TASK INSTRUCTIONS: Report, word for word, every line of the material that contains "edit".

EXCERPTED DATA:
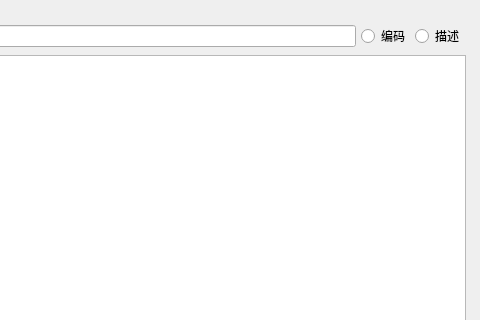
First picture: the form in ui3/ErpItemSelector.ui, repository ChenZebin9/python_pdm_2, before the edit; both pictures show x 133 to 613 and y 0 to 320 of the 613 by 445 pixel window.
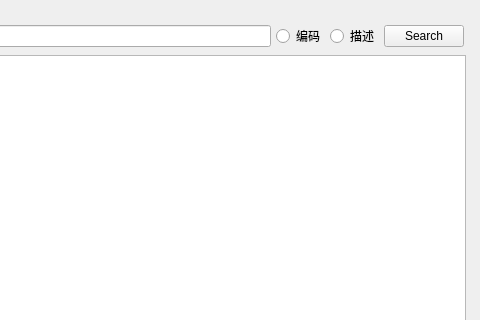
Second picture: the form after the edit.

What changed in the file:
```diff
--- a/ui3/ErpItemSelector.ui
+++ b/ui3/ErpItemSelector.ui
@@ -75,6 +75,13 @@
         </property>
        </widget>
       </item>
+      <item>
+       <widget class="QPushButton" name="doSearchPushButton">
+        <property name="text">
+         <string>Search</string>
+        </property>
+       </widget>
+      </item>
      </layout>
     </item>
     <item>
```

RESULT OF THE TASK:
First picture: the form in ui3/ErpItemSelector.ui, repository ChenZebin9/python_pdm_2, before the edit; both pictures show x 133 to 613 and y 0 to 320 of the 613 by 445 pixel window.
Second picture: the form after the edit.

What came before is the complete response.